This note explains the history and operation of selective licensing schemes for private rented properties since local authorities acquired the power to introduce these schemes in April 2006.Jump to full report >>
This note explains the history and operation of selective licensing schemes for private rented properties since local authorities acquired the power to introduce these schemes in April 2006.

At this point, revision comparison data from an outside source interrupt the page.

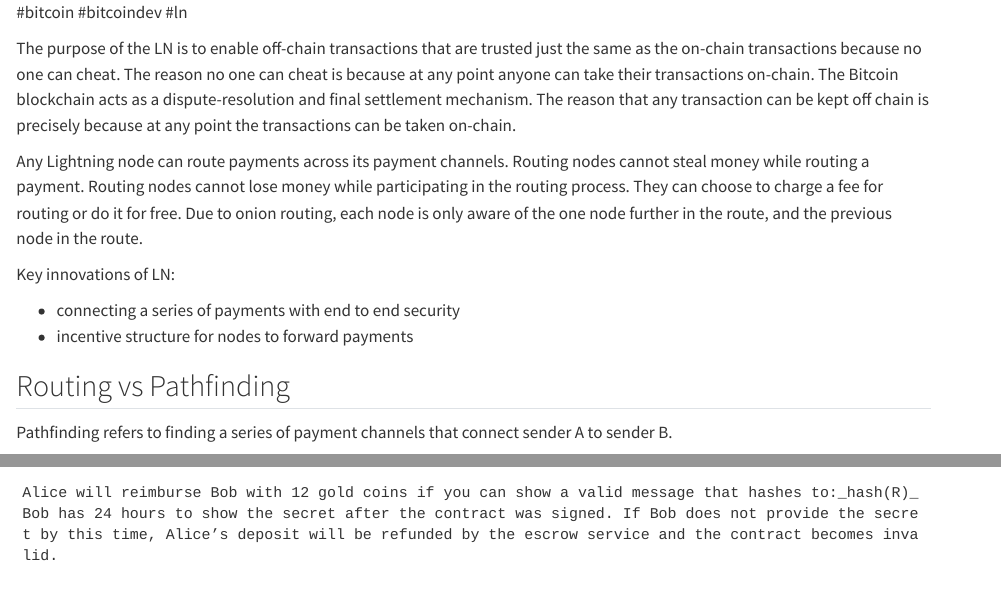
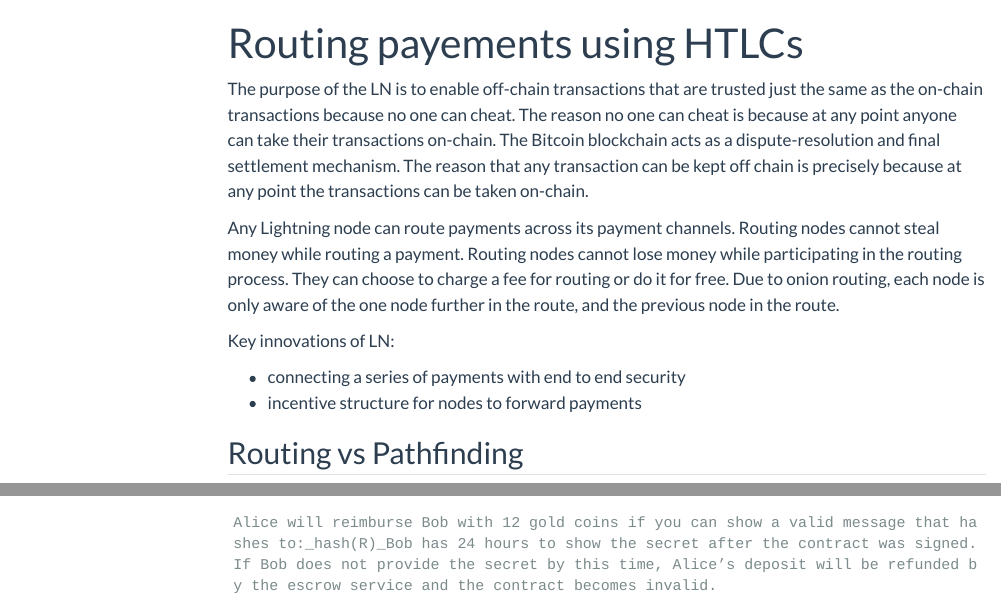
Before and after one commit to td-bn/td-bn.github.io, a Quarto document (decentralization/ln⚡/routing.qmd): the page in a window 1100 px wide, from its top, and a second part further down, joined at a grey line. Rendered offline with R 4.5, knitr and Pandoc in place of Quarto, with nearby package versions; menus at the side of the page are left out.

Commit message:
refactor

```diff
--- a/decentralization/ln⚡/routing.qmd
+++ b/decentralization/ln⚡/routing.qmd
@@ -1,4 +1,6 @@
-#bitcoin #bitcoindev  #ln
+---
+title: Routing payements using HTLCs
+---
 
 The purpose of the LN is to enable off-chain transactions that are trusted just the same as the on-chain transactions because no one can cheat.
 The reason no one can cheat is because at any point anyone can take their transactions on-chain.
```
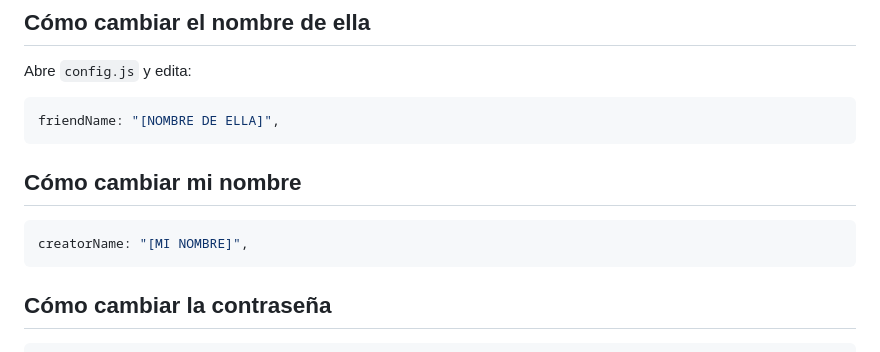
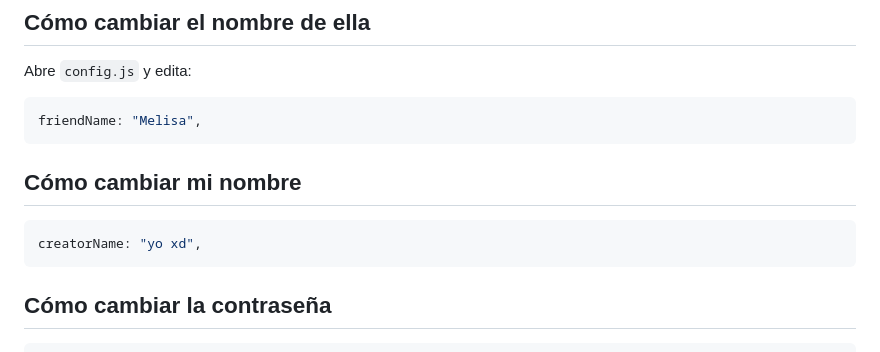
Before and after one commit to no-identificado/cumplea-os2026, a Markdown page: README.md, the part around the change. GitHub-like rendering.

````diff
--- a/README.md
+++ b/README.md
@@ -33,13 +33,13 @@ No hace falta tocar HTML ni CSS.
 Abre `config.js` y edita:
 
 ```js
-friendName: "[NOMBRE DE ELLA]",
+friendName: "Melisa",
 ```
 
 ## Cómo cambiar mi nombre
 
 ```js
-creatorName: "[MI NOMBRE]",
+creatorName: "yo xd",
 ```
 
 ## Cómo cambiar la contraseña
````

Sections 79, 80 and 81 of the Housing Act 2004 provided for the introduction of a scheme of selective licensing of private landlords in a local housing authority’s area. Selective licensing is intended to address the impact of poor quality private landlords and anti-social tenants. It has primarily been developed with the need to tackle problems in areas of low housing demand in mind – although the Act also allows for selective licensing in some other circumstances. Many of the provisions relating to selective licensing are similar to those relating to the mandatory and discretionary licensing of Houses in Multiple Occupation (HMOs) – regimes which were also introduced by the 2004 Act.
In an area subject to selective licensing, all private landlords must obtain a licence and if they fail to do so, or fail to achieve acceptable management standards, the authority can take enforcement action - e.g., issuing a fine of up to £20,000 or in some cases, assuming management control of the property. The London Borough of Newham introduced a selective licensing scheme covering all private rented properties in the borough in January 2013 – a number of authorities have followed suit. Increased interest in licensing appears to be directly linked to the growth of the sector (now the second largest tenure in England).
The Communities and Local Government Committee’s inquiry into the private rented sector (2012-13) considered the operation of selective licensing and recommended that the Government should bring forward proposals for a reformed approach. In the February 2014 consultation paper, Review of Property Conditions in the Private Rented Sector, the Government criticised borough-wide licensing schemes and expressed a preference for voluntary accreditation. The deadline for responses to the consultation exercise was 28 March 2014. At the time of writing the Government’s response had not been published; however, Brandon Lewis (the Minister) wrote to all local authorities on 11 March 2015 advising that, from 1 April 2015, local authorities will have to seek confirmation from the Secretary of State for any selective licensing scheme which would cover more than 20% of their geographical area or would affect more than 20% of privately rented homes in the local authority area. This will not apply retrospectively.
Background information on the origins of the scheme can be found in Part III of Library Research Paper 04/02, The Housing Bill. DCLG published two leaflets on the subject: a general guide - Selective Licensing of other residential accommodation (now archived); and a procedural document, aimed mainly at local authorities considering a selective licensing scheme – Approval steps for Additional and Selective Licensing Designation in England (now archived).
Other relevant Library Standard Notes include: SN/SP/1012 Anti-social behaviour in private housing and SN/SP/708 Houses in multiple occupation (HMOs).
Commons Briefing papers SN04634
Authors: Nerys Roberts; Wendy Wilson